At the same time, some of the same Fintech lenders that a few years ago said that they only would work with banks in a “deep” or “integrated” manner are now breaking up their offer into modules such as providing simply a digital origination capability or document capture. These Fintechs are willing to pivot from their initial strategy to get their foot in the door with a major bank with no guarantee of further business. Fintech lenders are now competing with the Fintech software companies that specialize in improving the origination process. At the same time more Fintech software companies are entering the fray.
In the last month I have spoken at or moderated panels at several conferences, including Lendit, CBA Live, and Source Media’s Retail Banking Conference. The focus has largely been on how to work with Fintechs, the current status of these efforts, and industry expectations. These meetings have provided the opportunity to speak with about 30 bankers, almost all of whom work for priority Fintech targets. Based upon those meetings and our client experience, we prepare this summary:
– Some speakers state that 2017 is the year of bank partnerships, suggesting that multiple significant deals will be announced. While there certainly may be some big transactions, we think 2017 is the year that many banks finally realize that Fintechs provide them with value and begin to figure out how best to work with them. There will be small steps forward, but no tsunamis; slow analysis and decision making.
– With little exception, banks see the need for a digital platform that will enhance the customer experience. Therefore, Step One for many banks focuses on providing customers with a digital experience and the cost reduction they can realize from a more streamlined and to the extent possible paperless process. Going beyond that first step, when Fintechs discuss referrals, lending algorithms and other innovations, some traditional bankers see risk and a methodology whose staying power has been untested by a downturn. Yellow warning lights start to flash.
– At least for the moment most banks do not want integrated partnerships with third parties. While some banks see the upside in that type of relationship (not just reduced costs but potentially greater revenues for current and new customers), others want to take a slower approach.
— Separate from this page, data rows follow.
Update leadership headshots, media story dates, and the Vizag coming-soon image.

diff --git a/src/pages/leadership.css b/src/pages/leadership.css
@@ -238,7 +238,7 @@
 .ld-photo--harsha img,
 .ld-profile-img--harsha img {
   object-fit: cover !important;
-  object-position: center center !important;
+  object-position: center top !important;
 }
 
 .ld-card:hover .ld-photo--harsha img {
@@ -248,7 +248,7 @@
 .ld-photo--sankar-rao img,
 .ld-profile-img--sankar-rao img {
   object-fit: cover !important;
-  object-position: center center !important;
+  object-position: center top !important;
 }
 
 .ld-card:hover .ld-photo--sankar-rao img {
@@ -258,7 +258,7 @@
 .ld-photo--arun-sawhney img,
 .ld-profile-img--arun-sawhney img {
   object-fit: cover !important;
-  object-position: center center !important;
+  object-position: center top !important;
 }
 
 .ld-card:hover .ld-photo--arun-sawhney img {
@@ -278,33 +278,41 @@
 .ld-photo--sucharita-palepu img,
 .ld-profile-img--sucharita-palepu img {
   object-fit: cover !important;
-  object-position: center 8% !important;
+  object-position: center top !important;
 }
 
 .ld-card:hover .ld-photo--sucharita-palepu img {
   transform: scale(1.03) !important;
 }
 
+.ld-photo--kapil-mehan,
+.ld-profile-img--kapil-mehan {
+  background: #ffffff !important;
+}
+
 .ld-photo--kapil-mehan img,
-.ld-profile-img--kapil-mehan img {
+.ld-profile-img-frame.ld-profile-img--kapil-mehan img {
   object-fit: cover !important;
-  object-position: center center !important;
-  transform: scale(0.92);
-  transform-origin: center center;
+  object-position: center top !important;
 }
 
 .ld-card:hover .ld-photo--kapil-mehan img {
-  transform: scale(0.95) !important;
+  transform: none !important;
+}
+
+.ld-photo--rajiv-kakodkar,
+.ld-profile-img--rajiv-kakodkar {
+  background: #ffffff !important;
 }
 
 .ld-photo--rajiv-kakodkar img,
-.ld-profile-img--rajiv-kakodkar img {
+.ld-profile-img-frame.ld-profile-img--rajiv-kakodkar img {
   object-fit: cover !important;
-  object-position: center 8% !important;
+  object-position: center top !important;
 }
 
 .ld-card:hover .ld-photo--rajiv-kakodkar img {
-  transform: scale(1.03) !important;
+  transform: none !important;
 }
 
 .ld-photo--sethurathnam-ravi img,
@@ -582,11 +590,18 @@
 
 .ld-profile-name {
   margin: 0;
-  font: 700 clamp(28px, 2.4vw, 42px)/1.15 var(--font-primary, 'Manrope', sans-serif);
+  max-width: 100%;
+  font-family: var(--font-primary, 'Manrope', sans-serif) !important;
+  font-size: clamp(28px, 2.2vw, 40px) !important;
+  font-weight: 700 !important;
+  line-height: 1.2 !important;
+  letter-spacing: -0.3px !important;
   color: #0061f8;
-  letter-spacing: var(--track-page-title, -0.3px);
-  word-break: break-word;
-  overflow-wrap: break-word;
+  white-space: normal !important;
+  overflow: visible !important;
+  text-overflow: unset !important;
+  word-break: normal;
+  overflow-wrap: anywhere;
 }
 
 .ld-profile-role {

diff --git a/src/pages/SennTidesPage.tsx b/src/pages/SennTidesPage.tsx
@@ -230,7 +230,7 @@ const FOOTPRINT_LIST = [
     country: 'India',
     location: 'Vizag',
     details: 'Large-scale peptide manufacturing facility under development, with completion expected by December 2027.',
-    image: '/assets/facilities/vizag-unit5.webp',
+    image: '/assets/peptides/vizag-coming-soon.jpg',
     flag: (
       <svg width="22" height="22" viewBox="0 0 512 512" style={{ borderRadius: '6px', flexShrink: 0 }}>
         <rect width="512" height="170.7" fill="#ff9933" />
They see more business and personal risk in jumping into a marriage with a vendor rather than pursuing long-term dating. They are also willing to work with multiple vendors with different vendors each focusing on their strongest area.
– Despite the issues that can exist with internal IT groups, some larger banks are considering building a digital solution internally. These banks are often part of a large international group that has accomplished similar initiatives elsewhere in its footprint. Still other banks comment that they may work with a Fintech as a stopgap for a period of time until their internal group can develop the necessary software. Some Fintechs are marketing to these banks hoping for a near-term transaction, while the banks may be willing to take the longer term internal path.
– Of course there are banks that see Fintechs as providing relationship value and are actively working with them to enhance their business model. These banks tend to be mature small business players and place strong internal emphasis on this segment, pursuing a growth strategy aimed both at serving current customers and extending their market penetration. While more banks should consider that level of commitment, in our view they will remain the exception with the majority of banks being highly selective in how they use vendors.
– Consolidation within Fintechs will occur as some fail to generate sufficient loan volumes (most tie their revenues to loan generation) and private equity investors grow inpatient with the uncertain future. More on this topic next week.
These are still early days in the world of Fintechs working with banks. And, they can work together with great success for each party, but not without some substantial work on both sides. Next time we will write about the challenges banks are creating for Fintechs, how banks should evaluate their Fintech options, and the actions each should take to best work together. Fintechs may need to change their marketing and sales approach to work with banks while banks need to excel at due diligence and implementation management in order to pick the optimal partner or partners.